Victor's Cry gave it the old college try in the Dubai Duty Free but he was never catching the leaders through the latter stages. After Saturday's action American-trained horses remain winless on turf in Dubai.

Almost as disappointing as Bourbon Bay and Champ Pegasus were the three Yanks in the Al Quoz Sprint. American speed failed to materialize as Stradivinsky, Quick Enough and Mr Gruff were never close up at any stage of the 5-furlong turf Group 2.

It was hoped that Sweet Ducky might give us a hint as to where American 3-year-olds stood with respect to at least some of their foreign competition. But in finishing thirteenth of 14 in the UAE Derby, beaten 37 1/2 lengths, we can draw no conclusions, except to say that Sweet Ducky did his Holy Bull conqueror Dialed In no favors, especailly as Dialed In has since failed in at 1-5 in a mere optional claimer at Gulfstream Park.

Godolphin emerged as the one of the big winners on the night with three victories: Skysurfers in the Godolphin Mile, the filly Khawlah in the UAE Derby, and Rewilding in the Sheema Classic. Perhaps an even bigger winner was Rewilding's dam Darara.

In Rewilding, Darara was producing the Sheema Classic winner for the second year in a row, her Singspiel mare Dar Re Mi having won the race in 2010. Now a venerable 28 years of age, Darara is a daughter of Top Ville out of the Abdos mare Delsy. In 1986 she won the 1 1/2-mile, Group 1 Prix Vermeille and the 1 1/4-mile, Group 3 Prix de Psyche when trained by Alain de Royer-Dupre for her owner/breeder, the Aga Khan.

Darara's first stakes winner was Dariyoun, a Shahrasatani colt who took the Gran Premio de Madrid in 1992 before moving to France where he won a listed race at Maisons-Laffitte. A 1989 mating with Nijinsky produced in Dardjini the winner of the 1997 Grade 1 Denny Gold Novice Chase at Leopardstown.

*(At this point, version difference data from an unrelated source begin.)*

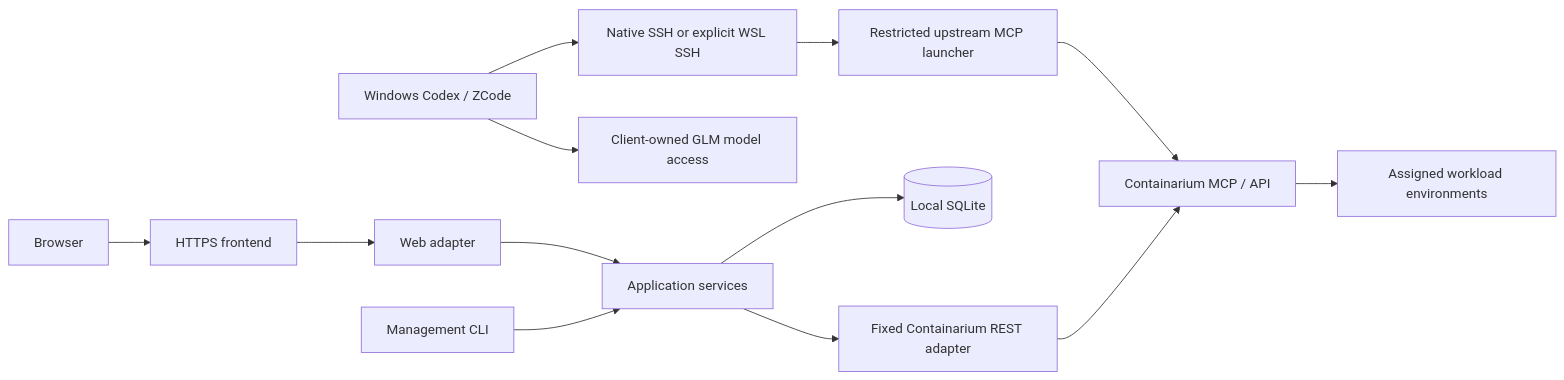
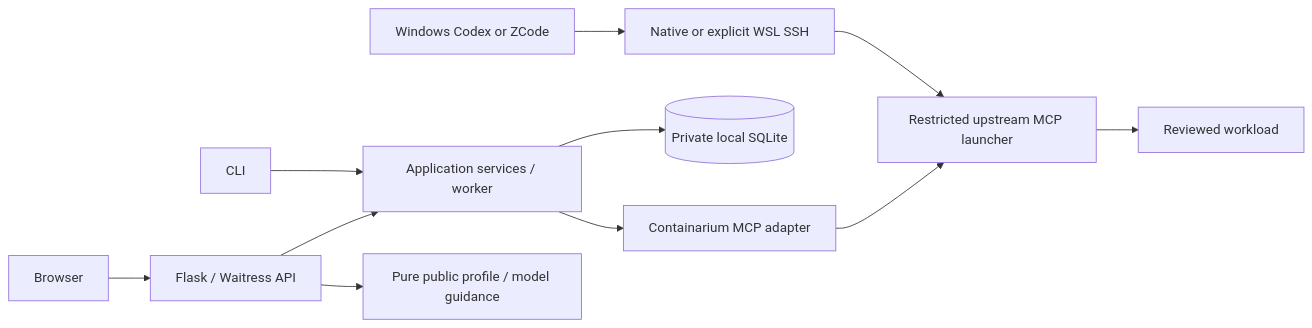
Before and after one commit to vanishs/boxweave: the diagram in docs/design/ARCHITECTURE.md, drawn with Mermaid. The commit also changed other lines of this file and 36 other files, not shown here.

````diff
--- a/docs/design/ARCHITECTURE.md
+++ b/docs/design/ARCHITECTURE.md
@@ -13,15 +5,13 @@
 ```mermaid
 flowchart LR
-  A[Windows Codex / ZCode] --> T[Native SSH or explicit WSL SSH]
-  T --> L[Restricted upstream MCP launcher]
-  L --> P[Containarium MCP / API]
-  B[Browser] --> H[HTTPS frontend]
-  H --> W[Web adapter]
-  C[Management CLI] --> D[Application services]
-  W --> D
-  D --> S[(Local SQLite)]
-  D --> R[Fixed Containarium REST adapter]
-  R --> P
-  P --> E[Assigned workload environments]
-  A --> M[Client-owned GLM model access]
+  Agent[Windows Codex or ZCode] --> SSH[Native or explicit WSL SSH]
+  SSH --> MCP[Restricted upstream MCP launcher]
+  Browser --> API[Flask / Waitress API]
+  CLI --> Services[Application services / worker]
+  API --> Services
+  API --> Public[Pure public profile / model guidance]
+  Services --> SQLite[(Private local SQLite)]
+  Services --> Adapter[Containarium MCP adapter]
+  Adapter --> MCP
+  MCP --> Workload[Reviewed workload]
 ```
````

Darara's Sadler's Wells colt Darazari won the 1 5/8-mile, Group 2 Prix de Maurice de Nieuil at Maisons-Laffitte in 1996. Another son of Sadler's Wells, Diaghilev, won the 1 1/4-mile, Group 3 Prix La Force at Chantilly in 2002 before moving to Hong Kong where, racing as River Dancer, he won the 2004 renewal of the 1 1/4-mile, Group 1 Queen Elizabeth II Cup.

Dariyoun, Dardjini and Darazari were all bred by the Aga Khan. After being purchased by Andrew Lloyd-Webber, Darara produced River Dancer (ex-Diaghilev), Dar Re Mi and Rewilding for the composer's Watership Down Stud.

Dar Re Mi, who raced in Lloyd-Webber's colors, had preceded her Sheema Classic heroics with Group 1 victories in the 1 1/4-mile Pretty Polly Stakes and the 1 1/2-mile Yorkshire Oaks. She also crossed the line first in the 2009 Prix Vermeille, only to lose the race in the stewards' room in what many believed was an unjust decision.

The Mahmoud Al Zarooni-trained Rewilding finished third in last year's Epsom Derby behind runaway winner Workforce before landing the 1 1/2-mile, Group 2 Great Voltigeur Stakes. That he was winning the Sheema Classic off a 6 1/2-month absence bodes very well for his chances in all of the big 12-furlong races around the world this year. He is expected to be seen next at Epsom on June 3 in the Coronation Cup.

Darara was pensioned off after producing Rewilding, since when she has joined Hasili and Better Than Honour as one of the world's best broodmares.